## Task item
From the material below, return every line that includes "string".

==== Information ====

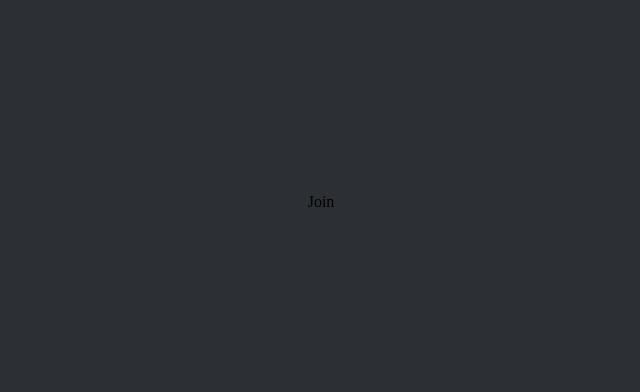
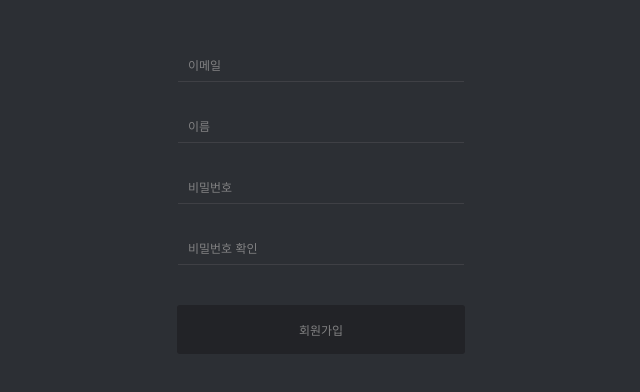
Before and after one commit to brightseon/kakao-clone-frontend, a React app: page /join in a window 1280 px wide. Shown: the part 198-590 px from the top of the page, without its empty margins (319-959 px from the left). Built offline with nearby package versions, Linux system fonts and the light colour scheme.

Commit message:
Join 화면 만들기

```diff
--- a/src/Routes/Auth.tsx
+++ b/src/Routes/Auth.tsx
@@ -28,7 +28,7 @@ const LoginForm = styled.div`
 
 const Input = styled.input`
     border: none;
-    border-bottom: 1px solid #3F4045;
+    border-bottom: 1px solid ${ props => props.theme.authDarkGrey };
     background-color: transparent;
     color: ${ props => props.theme.whiteText };
     font-size: 12px;
@@ -43,11 +43,11 @@ const Input = styled.input`
 const Error = styled.span`
     height: 10px;
     font-size: 11px;
-    color: #E65F3F;
+    color: ${ props => props.theme.redColor };
 `;
 
 const LoginButton = styled.button<{ active : boolean }>`
-    background-color: ${ props => props.theme.black };
+    background-color: ${ props => props.theme.blackColor };
     padding: 16px 122px;
     font-size: 12px;
     border: none;
--- a/src/Routes/Join.tsx
+++ b/src/Routes/Join.tsx
@@ -1,7 +1,95 @@
 import React from 'react';
+import styled from 'styled-components';
+import useInput from '../Hooks/useInput';
 
-const Join = () => (
-    <div>Join</div>
-);
+const Container = styled.div`
+    width: 100%;
+    height: 100%;
+    padding: 30px 0;
+    display: flex;
+    flex-direction: column;
+    align-items: center;
+    justify-content: center;
+`;
+
+const JoinForm = styled.div`
+    width: 286px;
+    display: flex;
+    flex-direction: column;
+    justify-content: center;
+`;
+
+const InputBox = styled.div`
+    display: flex;
+    flex-direction: column;
+    margin-bottom: 10px;
+
+    &:last-child {
+        margin-bottom: 0;
+    }
+`;
+
+const Input = styled.input`
+    border: none;
+    border-bottom: 1px solid ${ props => props.theme.authDarkGrey };
+    background-color: transparent;
+    color : ${ props => props.theme.whiteText };
+    font-size: 12px;
+    padding: 8px 10px;
+    margin-bottom: 10px;
+
+    &::placeholder {
+        color: ${ props => props.theme.darkText };
+    }
+`;
+
+const Error = styled.span`
+    height: 10px;
+    font-size: 11px;
+    color: ${ props => props.theme.redColor };
+`;
+
+const JoinButton = styled.button<{ active : boolean }>`
+    background-color: ${ props => props.theme.blackColor };
+    padding: 16px 122px;
+    font-size: 12px;
+    border: none;
+    color: ${ props => props.active ? props.theme.whiteText : props.theme.darkText };
+    cursor: pointer;
+    margin-top: 20px;
+    border-radius: 3px;
+    user-select: none;
+`;
+
+const Join = () => {
+    const email = useInput('');
+    const name = useInput('');
+    const password = useInput('');
+    const passwordConfirm = useInput('');
+
+    return (
+        <Container>
+            <JoinForm>
+                <InputBox>
+                    <Input type="text" placeholder="이메일" value={ email.value } onChange={ email.onChange } />
+                    <Error></Error>
+                </InputBox>
+                <InputBox>
+                    <Input type="text" placeholder="이름" value={ name.value } onChange={ name.onChange } />
+                    <Error></Error>
+                </InputBox>
+                <InputBox>
+                    <Input type="text" placeholder="비밀번호" value={ password.value } onChange={ password.onChange } />
+                    <Error></Error>
+                </InputBox>
+                <InputBox>
+                    <Input type="text" placeholder="비밀번호 확인" value={ passwordConfirm.value } onChange={ passwordConfirm.onChange } />
+                    <Error></Error>
+                </InputBox>
+            </JoinForm>
+            <JoinButton type="button" active={ false }>회원가입</JoinButton>
+        </Container>
+    );
+};
 
 export default Join;
--- a/src/styles/Theme.ts
+++ b/src/styles/Theme.ts
@@ -4,7 +4,9 @@ const Theme : DefaultTheme = {
     bgColor : '#2C2F34',
     darkText : '#818182',
     whiteText : '#FFFFFF',
-    black: '#222327'
+    authDarkGrey : '#3F4045',
+    blackColor: '#222327',
+    redColor: '#E65F3F'
 };
 
 export default Theme;
--- a/src/types/styled.d.ts
+++ b/src/types/styled.d.ts
@@ -5,6 +5,8 @@ declare module 'styled-components' {
         bgColor : string;
         darkText : string;
         whiteText : string;
-        black : string;
+        authDarkGrey : string;
+        blackColor : string;
+        redColor : string;
     }
 }
```
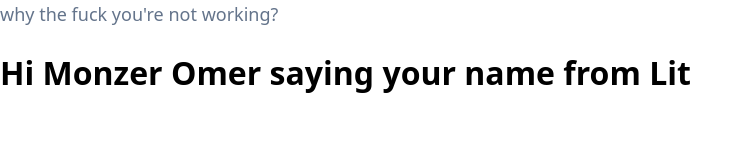
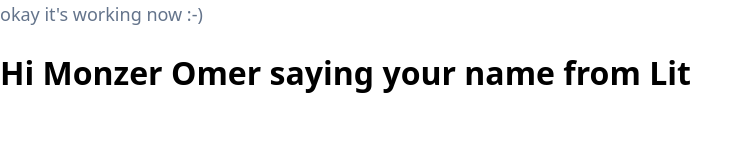
Before and after one commit to monzeromer-lab/lit-wc, a website built with webpack: page dist/index.html in a window 1280 px wide. Shown: the whole page, without its empty margins (0-753 px from the left). Built offline with nearby package versions, Linux system fonts and the light colour scheme.

Commit message:
Update index.html

```diff
--- a/dist/index.html
+++ b/dist/index.html
@@ -10,8 +10,7 @@
 
 <body>
     <script type="module" src="./src/index.js"></script>
-    <h1 class="text-lg text-slate-500">why
-        the fuck you're not working?</h1>
+    <h1 class="text-lg text-slate-500">okay it's working now :-)</h1>
     <my-element></my-element>
     <script src="bundle.js"></script>
 </body>
```
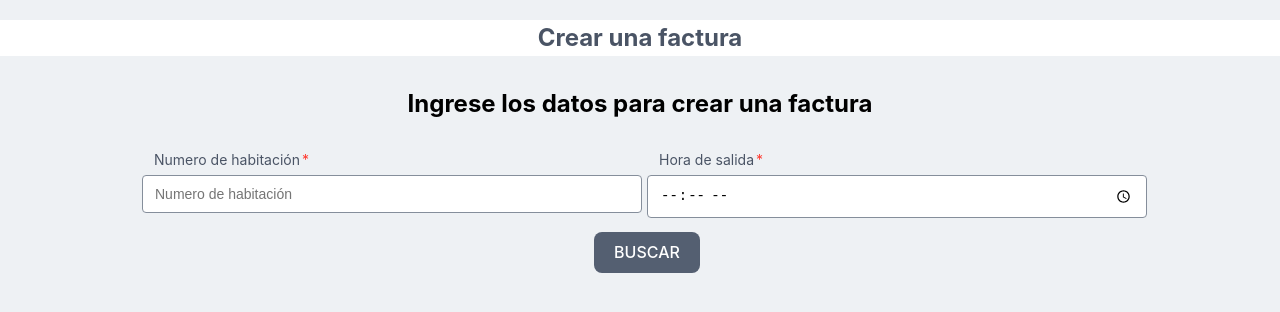
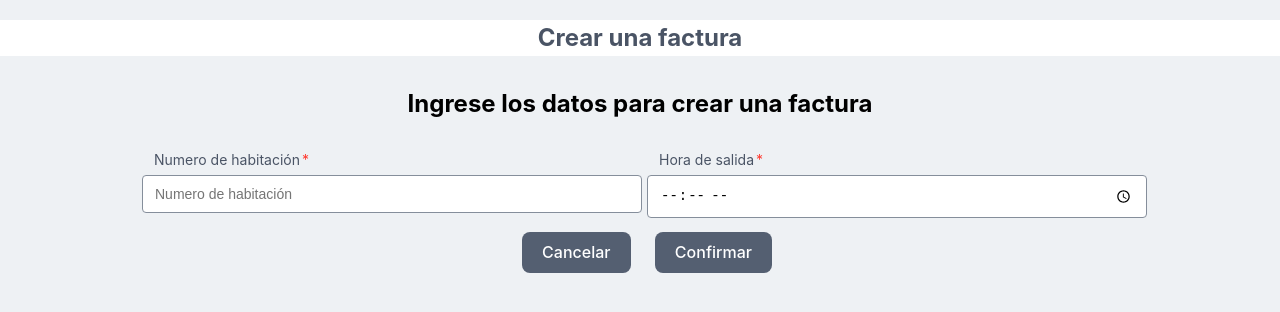
Before and after one commit to lumaglia/TP-DESO, a Next.js app in the folder frontend/: page /Factura/Crear in a window 1280 px wide. Shown: the top 312 px of the page. Built offline with nearby package versions, Linux system fonts and the light colour scheme.

Commit message:
feat(front): Agregado Boton de Cancelar y alerta al Primer Menu del CU07

```diff
--- a/frontend/app/Factura/Crear/page.tsx
+++ b/frontend/app/Factura/Crear/page.tsx
@@ -6,6 +6,7 @@ import { useForm } from 'react-hook-form'
 import Encabezado from '../../Encabezado'
 import Row from '../../Row'
 import Campo from '../../Campo'
+import { AlertaCancelar } from '../../Alertas.tsx'
 import { fieldTypes } from '../../../public/constants'
 import { useRouter, useSearchParams } from 'next/navigation'
 
@@ -51,6 +52,7 @@ export default function CrearFactura() {
     const router = useRouter();
     const form = useForm<FormFactura>()
     const {register, handleSubmit, formState: {errors}} = form;
+    const [ alertaCancelarOpen, setAlertaCancelarOpen] = useState(false);
     const [estadia, setEstadia] = useState<Estadia | null>(null)
     const [items, setItems] = useState<{
         id: number,
@@ -255,7 +257,8 @@ export default function CrearFactura() {
                         />
                     </Row>
                     <Row>
-                        <button type="submit" className="Button">BUSCAR</button>
+                        <button type='button' className='Button' onClick={() => setAlertaCancelarOpen(true)}>Cancelar</button>
+                        <button type="submit" className="Button">Confirmar</button>
                     </Row>
                 </form>
             )}
@@ -359,6 +362,7 @@ export default function CrearFactura() {
                     </div>
                 </div>
             )}
+            <AlertaCancelar open={alertaCancelarOpen} setOpen={setAlertaCancelarOpen} text='la facturación de estadía'/>
         </>
     );
 }
```
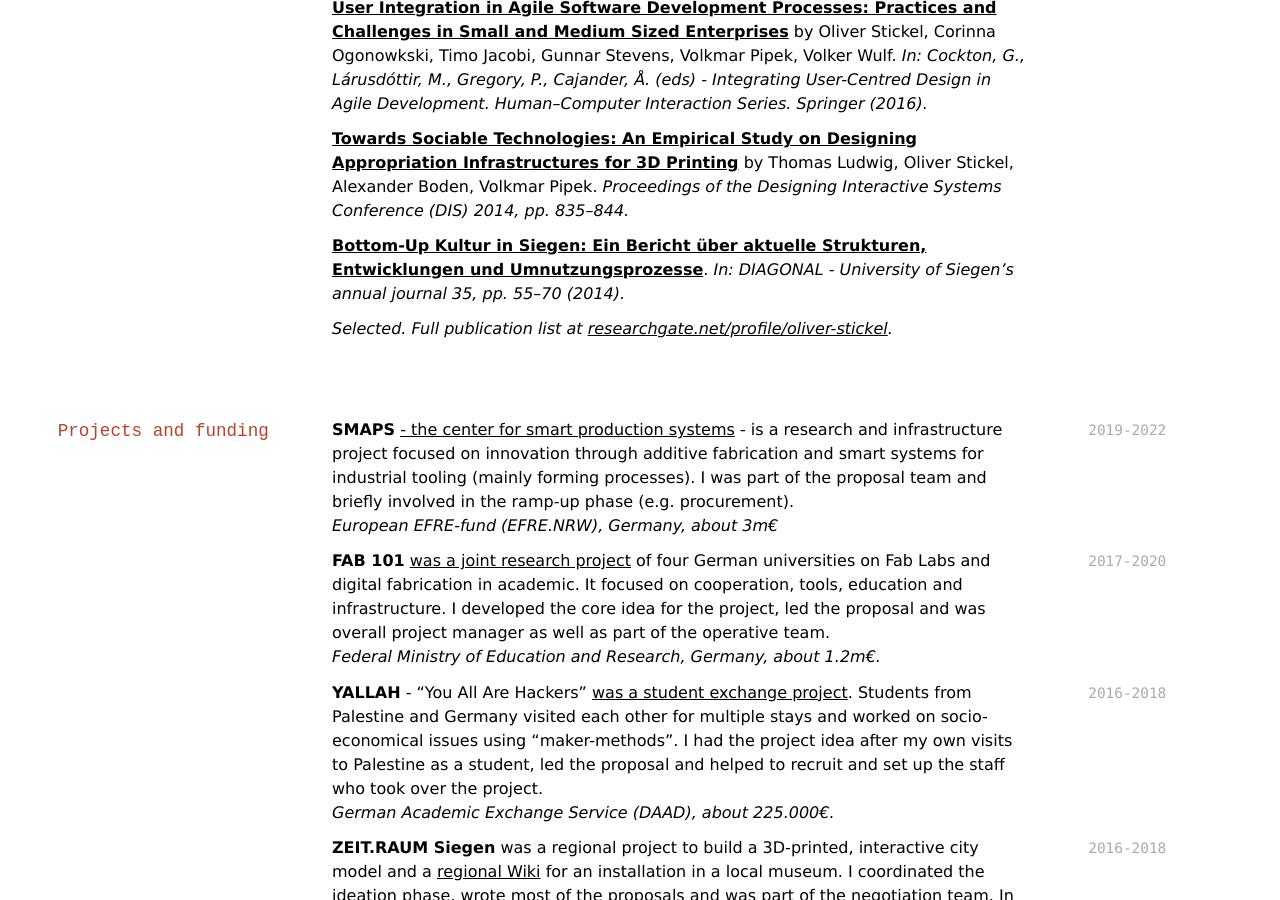
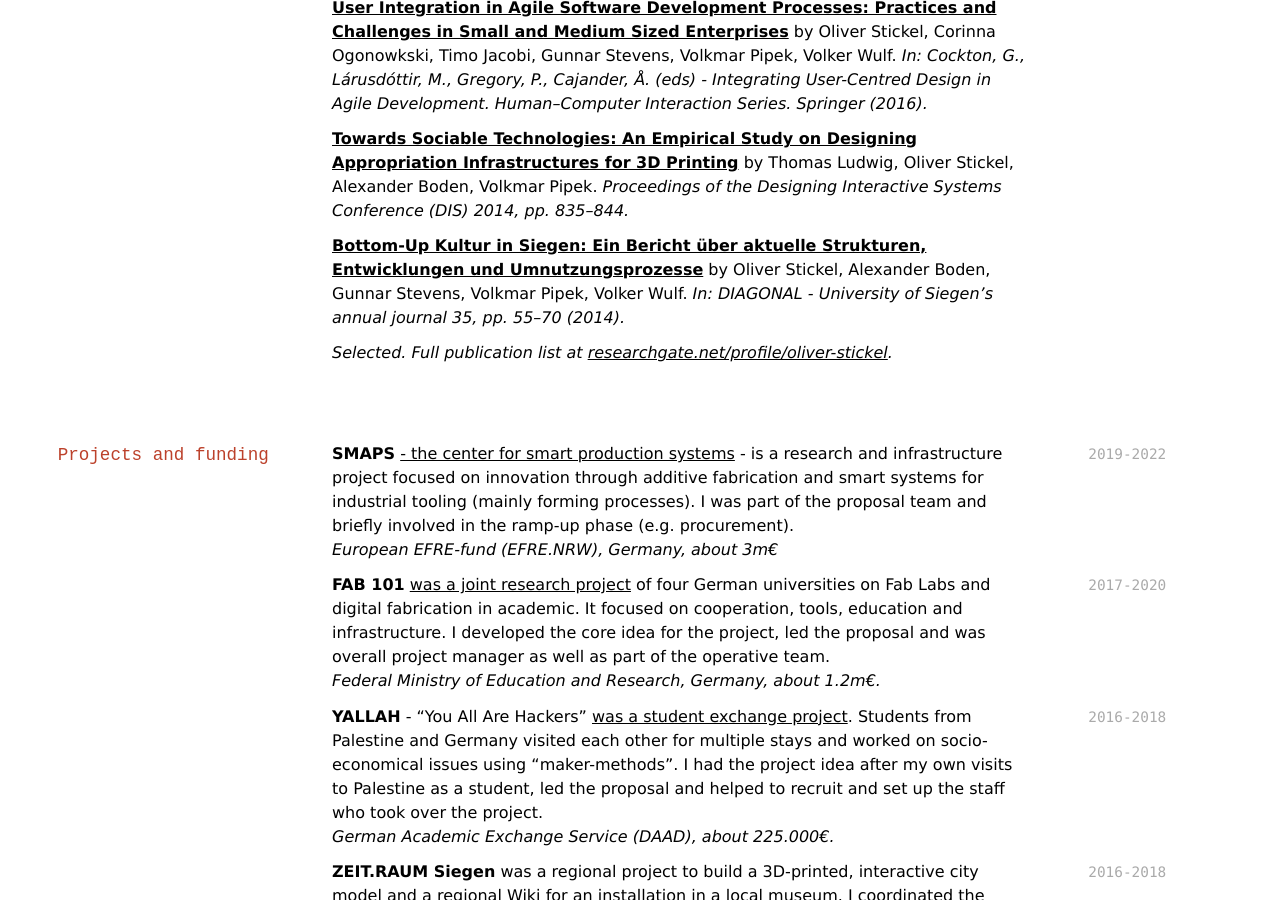
Before and after one commit to oliverstickel/oliverstickel.github.io, a Jekyll site: the page built from index.md, in a window 1280 px wide and 900 px high, scrolled down 1674 px. Built offline with Jekyll 4.4.1, drawn with Linux system fonts in a browser that asks for light colours; nearby versions of some CDN libraries; a style sheet for code colours, icons or effects is not loaded.

Commit message:
Update index.md

```diff
--- a/index.md
+++ b/index.md
@@ -58,7 +58,7 @@ Fab Lab Manager & Founder
 
 [**Towards Sociable Technologies: An Empirical Study on Designing Appropriation Infrastructures for 3D Printing**](files/10.1145-2598510.2598528.pdf) by Thomas Ludwig, Oliver Stickel, Alexander Boden, Volkmar Pipek. *Proceedings of the Designing Interactive Systems Conference (DIS) 2014, pp. 835–844.*
 
-[**Bottom-Up Kultur in Siegen: Ein Bericht über aktuelle Strukturen, Entwicklungen und Umnutzungsprozesse**](files/10.14220-digo.2014.35.1.55.pdf). *In: DIAGONAL - University of Siegen's annual journal 35, pp. 55–70 (2014).*
+[**Bottom-Up Kultur in Siegen: Ein Bericht über aktuelle Strukturen, Entwicklungen und Umnutzungsprozesse**](files/10.14220-digo.2014.35.1.55.pdf) by Oliver Stickel, Alexander Boden, Gunnar Stevens, Volkmar Pipek, Volker Wulf. *In: DIAGONAL - University of Siegen's annual journal 35, pp. 55–70 (2014).*
 
 *Selected. Full publication list at [researchgate.net/profile/oliver-stickel](https://www.researchgate.net/profile/Oliver-Stickel).*
 
```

====

## Written response
         bgColor : string;
         darkText : string;
         whiteText : string;
-        black : string;
+        authDarkGrey : string;
+        blackColor : string;
+        redColor : string;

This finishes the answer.